[[ Data records, beginning ]]
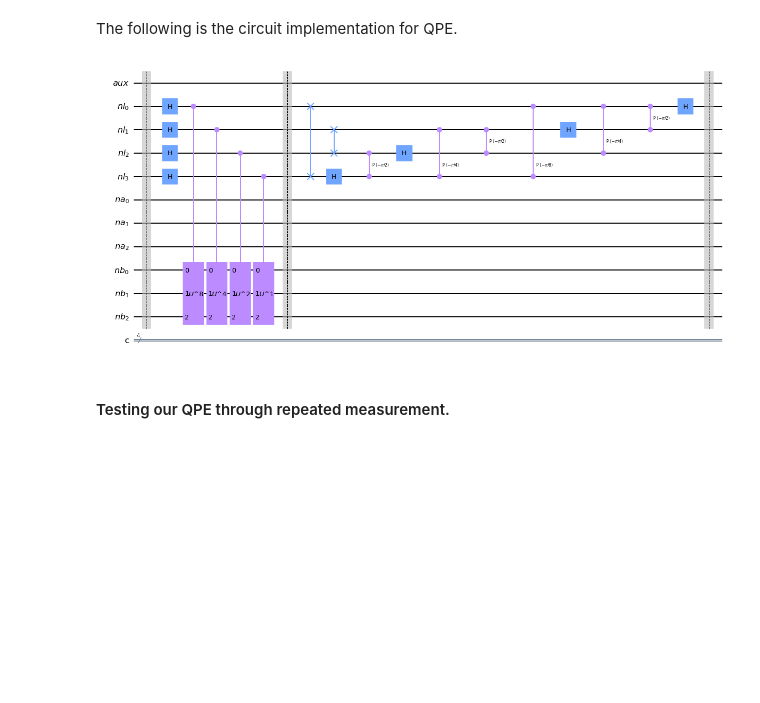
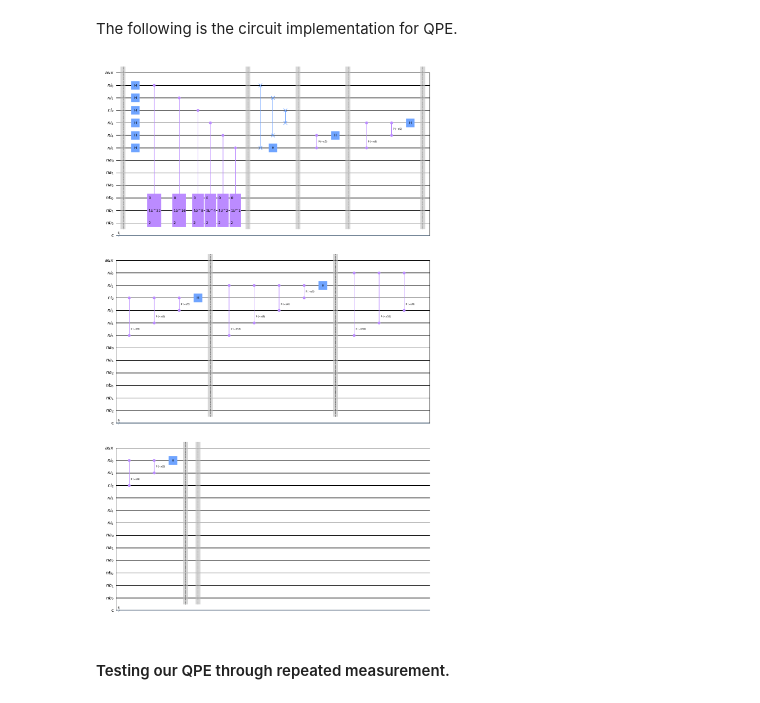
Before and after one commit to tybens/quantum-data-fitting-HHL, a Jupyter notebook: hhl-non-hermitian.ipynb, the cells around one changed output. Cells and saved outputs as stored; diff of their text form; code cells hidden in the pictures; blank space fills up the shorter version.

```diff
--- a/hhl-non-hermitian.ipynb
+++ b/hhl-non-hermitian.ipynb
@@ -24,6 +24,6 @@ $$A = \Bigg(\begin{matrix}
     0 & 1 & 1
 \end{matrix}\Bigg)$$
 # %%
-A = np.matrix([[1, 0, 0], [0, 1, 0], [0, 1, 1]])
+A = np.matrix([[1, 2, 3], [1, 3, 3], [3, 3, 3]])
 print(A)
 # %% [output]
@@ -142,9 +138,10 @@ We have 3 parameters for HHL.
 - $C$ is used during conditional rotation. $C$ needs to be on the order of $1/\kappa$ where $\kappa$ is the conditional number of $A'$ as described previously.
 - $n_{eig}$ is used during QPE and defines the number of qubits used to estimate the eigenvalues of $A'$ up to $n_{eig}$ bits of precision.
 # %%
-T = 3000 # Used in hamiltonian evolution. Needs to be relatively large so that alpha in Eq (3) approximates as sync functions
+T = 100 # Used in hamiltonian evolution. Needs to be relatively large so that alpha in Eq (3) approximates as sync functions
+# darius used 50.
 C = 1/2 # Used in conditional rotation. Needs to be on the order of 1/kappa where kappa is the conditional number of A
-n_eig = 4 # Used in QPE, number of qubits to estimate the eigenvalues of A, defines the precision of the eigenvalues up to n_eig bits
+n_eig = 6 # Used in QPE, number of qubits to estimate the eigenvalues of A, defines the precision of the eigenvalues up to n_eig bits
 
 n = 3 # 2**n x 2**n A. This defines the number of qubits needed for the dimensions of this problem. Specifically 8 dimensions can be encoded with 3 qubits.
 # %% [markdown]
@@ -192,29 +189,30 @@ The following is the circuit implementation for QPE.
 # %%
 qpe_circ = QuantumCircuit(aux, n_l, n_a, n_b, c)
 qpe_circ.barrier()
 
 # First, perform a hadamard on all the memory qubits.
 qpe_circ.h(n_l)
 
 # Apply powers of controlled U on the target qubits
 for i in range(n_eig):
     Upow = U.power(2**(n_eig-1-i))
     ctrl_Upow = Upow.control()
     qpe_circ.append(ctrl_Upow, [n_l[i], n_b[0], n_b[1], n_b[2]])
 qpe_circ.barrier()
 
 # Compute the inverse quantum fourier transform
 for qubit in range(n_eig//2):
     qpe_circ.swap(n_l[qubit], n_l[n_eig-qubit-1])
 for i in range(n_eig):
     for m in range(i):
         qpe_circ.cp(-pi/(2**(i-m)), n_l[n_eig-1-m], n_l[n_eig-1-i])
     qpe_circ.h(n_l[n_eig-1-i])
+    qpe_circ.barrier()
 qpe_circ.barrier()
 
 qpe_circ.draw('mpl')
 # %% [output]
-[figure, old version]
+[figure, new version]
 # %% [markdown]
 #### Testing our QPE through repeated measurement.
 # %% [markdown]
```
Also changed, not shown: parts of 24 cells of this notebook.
[[ Data records, end ]]
What you will do => Look through the records above for the string "number", then copy every line that has it.

Reply to the exercise =>
 - $C$ is used during conditional rotation. $C$ needs to be on the order of $1/\kappa$ where $\kappa$ is the conditional number of $A'$ as described previously.
 - $n_{eig}$ is used during QPE and defines the number of qubits used to estimate the eigenvalues of $A'$ up to $n_{eig}$ bits of precision.
 C = 1/2 # Used in conditional rotation. Needs to be on the order of 1/kappa where kappa is the conditional number of A
-n_eig = 4 # Used in QPE, number of qubits to estimate the eigenvalues of A, defines the precision of the eigenvalues up to n_eig bits
+n_eig = 6 # Used in QPE, number of qubits to estimate the eigenvalues of A, defines the precision of the eigenvalues up to n_eig bits
 n = 3 # 2**n x 2**n A. This defines the number of qubits needed for the dimensions of this problem. Specifically 8 dimensions can be encoded with 3 qubits.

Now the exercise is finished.